Putting DESIGN into R&D

R&D exists in every business from micro to the global corporate. The cafe owner designs the layout to get the maximum number of tables and chairs, the manufacturer develops new products and processes, the retailer develops seasonal products and the insurer develops new insurance products and services. All are ‘doing’ R&D.

R&D is an untapped market for designers. The Australian Bureau of Statistics reports expenditure on R&D in 2018 by Australian businesses was $17.4 billion. The Committee for Sydney claims this should be increased by $10.7 billion.

EY analysis undertaken for the Committee for Sydney found that a single year of spending $10.7 billion would deliver $6 billion in immediate economic stimulus through spending in the R&D sector, and then deliver $4 billion in productivity improvements every year thereafter, while creating 22,000 jobs.

Research DESIGN and Development

In the Design Business Council Design Maturity research we added Research, Design & Development (RD & D) to the nine activities identified in Michael C. Porters’ Value Chain to present the Design Value Chain. We found those who scored highly had a higher level of design integration.

R&D cannot exist without design. The purpose of R&D is to improve existing products, processes and services or to develop new products, processes and services. This can’t be done without innovation and that can’t happen without design.

In our Design Value Chain R, D & D is interconnected with

  • Corporate Infrastructure,
  • Marketing,
  • Operations and
  • Service.

A good R&D activity unites these areas through the process of design thinking; the aim is to build a design-centric culture that radiates from R&D.

What is a design-centric culture?

A design centered organisation starts with a human problem, then seeks to solve it as purely as possible. Rather than simply responding to trends or the current marketplace, a design organisation creates value by truly improving the art of everyday living.
Ben Watson, Executive Creative Director at Herman Miller

There are four ways to make R&D design centric:

Focus on users’ emotional experiences

Designers can help the organisation build empathy with users. Using an empathy map, a designer shows employees how to observe behavior and draw conclusions about how people feel, see and hear of a product, process or service. This type of information can’t come from just collecting data.

Create artifacts to understand complex problems

Designers are increasingly using design thinking to understand complex, intangible issues, such as how a service or process is experienced by a customer. Design thinkers are using physical models to explore complex issues, define the scope, and communicate a solution. These models include Customers Journey Maps, Service Blueprints and design sprints to supplement and in some cases replace spreadsheets and data.
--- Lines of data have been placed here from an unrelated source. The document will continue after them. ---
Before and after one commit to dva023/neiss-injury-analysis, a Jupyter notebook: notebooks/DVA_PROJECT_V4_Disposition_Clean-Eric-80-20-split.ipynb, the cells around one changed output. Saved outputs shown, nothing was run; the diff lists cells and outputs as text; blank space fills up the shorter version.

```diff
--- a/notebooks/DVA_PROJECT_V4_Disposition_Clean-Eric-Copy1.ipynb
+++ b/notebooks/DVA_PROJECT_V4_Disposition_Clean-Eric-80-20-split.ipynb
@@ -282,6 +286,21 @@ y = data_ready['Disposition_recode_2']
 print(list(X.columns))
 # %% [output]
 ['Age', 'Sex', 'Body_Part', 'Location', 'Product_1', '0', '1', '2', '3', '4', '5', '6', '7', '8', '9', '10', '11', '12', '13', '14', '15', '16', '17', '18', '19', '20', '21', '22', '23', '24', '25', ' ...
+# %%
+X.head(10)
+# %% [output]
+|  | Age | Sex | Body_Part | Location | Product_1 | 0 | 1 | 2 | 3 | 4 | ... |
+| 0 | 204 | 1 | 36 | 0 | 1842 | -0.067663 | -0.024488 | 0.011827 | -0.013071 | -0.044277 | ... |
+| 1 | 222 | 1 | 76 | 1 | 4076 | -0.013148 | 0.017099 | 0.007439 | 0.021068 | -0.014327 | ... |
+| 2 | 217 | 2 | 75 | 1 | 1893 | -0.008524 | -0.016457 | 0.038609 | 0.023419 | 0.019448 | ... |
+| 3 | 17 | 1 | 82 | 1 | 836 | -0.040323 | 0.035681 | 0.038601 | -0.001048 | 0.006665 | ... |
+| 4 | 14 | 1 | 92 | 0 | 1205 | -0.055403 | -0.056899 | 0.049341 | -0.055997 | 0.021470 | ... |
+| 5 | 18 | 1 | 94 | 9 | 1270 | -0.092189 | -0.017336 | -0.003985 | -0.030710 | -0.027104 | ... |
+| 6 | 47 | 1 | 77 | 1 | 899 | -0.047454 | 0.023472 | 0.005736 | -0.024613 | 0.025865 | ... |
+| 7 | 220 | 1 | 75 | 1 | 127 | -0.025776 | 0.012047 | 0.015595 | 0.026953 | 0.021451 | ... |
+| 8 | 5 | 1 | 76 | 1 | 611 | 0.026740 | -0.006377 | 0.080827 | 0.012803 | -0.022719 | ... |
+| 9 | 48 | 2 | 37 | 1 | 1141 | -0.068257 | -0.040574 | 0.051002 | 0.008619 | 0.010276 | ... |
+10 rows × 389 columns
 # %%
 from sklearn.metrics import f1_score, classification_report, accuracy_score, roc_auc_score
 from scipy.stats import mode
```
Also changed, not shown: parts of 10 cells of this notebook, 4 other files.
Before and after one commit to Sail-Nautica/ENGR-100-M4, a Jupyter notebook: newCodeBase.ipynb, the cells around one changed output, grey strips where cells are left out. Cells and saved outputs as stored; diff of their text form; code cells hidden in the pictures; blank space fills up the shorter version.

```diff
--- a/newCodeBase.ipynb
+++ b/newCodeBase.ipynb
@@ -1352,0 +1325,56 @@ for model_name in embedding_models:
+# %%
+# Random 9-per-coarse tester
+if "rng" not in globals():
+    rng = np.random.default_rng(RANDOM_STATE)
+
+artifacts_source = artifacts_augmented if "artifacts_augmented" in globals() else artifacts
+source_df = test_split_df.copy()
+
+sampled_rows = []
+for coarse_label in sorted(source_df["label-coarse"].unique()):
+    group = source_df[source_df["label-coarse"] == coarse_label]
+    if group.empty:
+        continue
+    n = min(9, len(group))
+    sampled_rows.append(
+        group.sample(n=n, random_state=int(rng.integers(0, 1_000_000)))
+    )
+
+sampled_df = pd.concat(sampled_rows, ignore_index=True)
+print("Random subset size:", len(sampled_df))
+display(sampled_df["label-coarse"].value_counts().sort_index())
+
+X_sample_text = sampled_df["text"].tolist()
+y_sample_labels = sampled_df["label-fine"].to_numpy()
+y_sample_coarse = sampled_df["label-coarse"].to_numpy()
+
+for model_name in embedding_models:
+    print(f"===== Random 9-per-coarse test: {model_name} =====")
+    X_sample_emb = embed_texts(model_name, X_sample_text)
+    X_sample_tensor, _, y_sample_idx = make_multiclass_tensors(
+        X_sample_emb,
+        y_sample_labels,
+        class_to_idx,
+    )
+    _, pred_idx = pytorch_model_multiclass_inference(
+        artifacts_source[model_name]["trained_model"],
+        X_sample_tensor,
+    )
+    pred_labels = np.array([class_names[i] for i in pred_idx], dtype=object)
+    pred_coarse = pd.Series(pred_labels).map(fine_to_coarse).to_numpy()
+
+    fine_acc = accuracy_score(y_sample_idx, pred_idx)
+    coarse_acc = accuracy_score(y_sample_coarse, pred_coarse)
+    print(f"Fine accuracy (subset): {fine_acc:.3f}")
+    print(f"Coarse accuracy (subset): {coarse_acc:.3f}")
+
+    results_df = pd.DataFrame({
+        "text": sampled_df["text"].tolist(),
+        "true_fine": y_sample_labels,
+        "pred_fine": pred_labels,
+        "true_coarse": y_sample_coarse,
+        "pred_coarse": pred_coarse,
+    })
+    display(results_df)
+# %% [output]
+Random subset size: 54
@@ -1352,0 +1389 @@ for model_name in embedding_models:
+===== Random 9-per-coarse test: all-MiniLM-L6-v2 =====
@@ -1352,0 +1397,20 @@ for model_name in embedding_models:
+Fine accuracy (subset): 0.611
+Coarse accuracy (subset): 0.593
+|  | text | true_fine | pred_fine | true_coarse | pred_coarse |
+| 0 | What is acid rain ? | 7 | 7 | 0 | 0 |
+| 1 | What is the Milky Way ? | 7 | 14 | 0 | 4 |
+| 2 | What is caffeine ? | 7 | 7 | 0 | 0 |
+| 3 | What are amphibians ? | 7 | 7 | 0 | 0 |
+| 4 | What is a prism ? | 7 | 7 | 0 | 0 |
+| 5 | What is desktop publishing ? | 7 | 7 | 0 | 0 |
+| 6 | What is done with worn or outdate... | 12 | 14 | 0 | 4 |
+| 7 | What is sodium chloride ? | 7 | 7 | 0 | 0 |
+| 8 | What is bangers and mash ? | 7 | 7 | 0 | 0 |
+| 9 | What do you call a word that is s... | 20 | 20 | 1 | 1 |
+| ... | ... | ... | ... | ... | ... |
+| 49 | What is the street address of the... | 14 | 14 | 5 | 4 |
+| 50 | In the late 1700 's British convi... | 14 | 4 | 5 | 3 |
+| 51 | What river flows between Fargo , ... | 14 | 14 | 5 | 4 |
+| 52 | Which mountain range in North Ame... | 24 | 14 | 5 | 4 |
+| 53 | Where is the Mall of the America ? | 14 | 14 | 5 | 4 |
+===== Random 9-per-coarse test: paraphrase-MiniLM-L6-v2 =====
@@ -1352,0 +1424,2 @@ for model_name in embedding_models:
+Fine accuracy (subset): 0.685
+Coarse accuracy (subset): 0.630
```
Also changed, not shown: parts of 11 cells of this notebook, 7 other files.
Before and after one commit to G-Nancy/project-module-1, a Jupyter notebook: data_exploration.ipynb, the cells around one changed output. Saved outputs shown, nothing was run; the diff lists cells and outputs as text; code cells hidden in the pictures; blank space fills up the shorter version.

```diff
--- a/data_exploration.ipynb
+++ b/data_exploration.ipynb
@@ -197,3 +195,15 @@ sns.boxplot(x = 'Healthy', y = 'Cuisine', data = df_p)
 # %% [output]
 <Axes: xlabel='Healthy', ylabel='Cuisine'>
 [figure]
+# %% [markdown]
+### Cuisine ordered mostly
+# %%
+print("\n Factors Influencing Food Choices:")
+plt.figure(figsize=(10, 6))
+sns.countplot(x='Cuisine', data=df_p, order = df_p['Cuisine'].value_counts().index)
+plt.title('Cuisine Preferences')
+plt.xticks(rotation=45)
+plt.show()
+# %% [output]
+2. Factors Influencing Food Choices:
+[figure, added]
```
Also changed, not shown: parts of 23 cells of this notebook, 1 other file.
Designers can turn raw information into visual stories that make the complex understandable

Develop prototypes

Designers have an ability to analyse the results from the previous process(es) and develop visual prototypes to test the solutions. And designers have an ability to see disparate objects and unite them to form a meaningful prototype.

Be prepared to fail

The design process equips designers with the willingness to fail, pivot, redesign, test and implement.


Include your client’s R&D department in your pitch.

Find out who handles R&D and pitch them your skills to focus on users’ emotional experience, create artifacts to understand complex problems, develop prototypes and be prepared to fail and bounce back. Turn R&D into RD&D.


Contact Greg if you would like to learn more about using the design value chain to create competitive advantage for your clients

Greg Branson

Want more?

Here’s more information on design maturity:

  1. Walk a day in your clients shoes – empathy mapping
  2. Understanding a client to develop new business
  3. How design mature are your clients.

Want more information like this delivered to your inbox every Wednesday?
The Design Business Review is Australia’s only online design management magazine. It’s professional development information written specifically for Australian designers by Australian designers. Best of all, it’s free.

Thank you! Your subscription has been confirmed. You'll hear from us soon.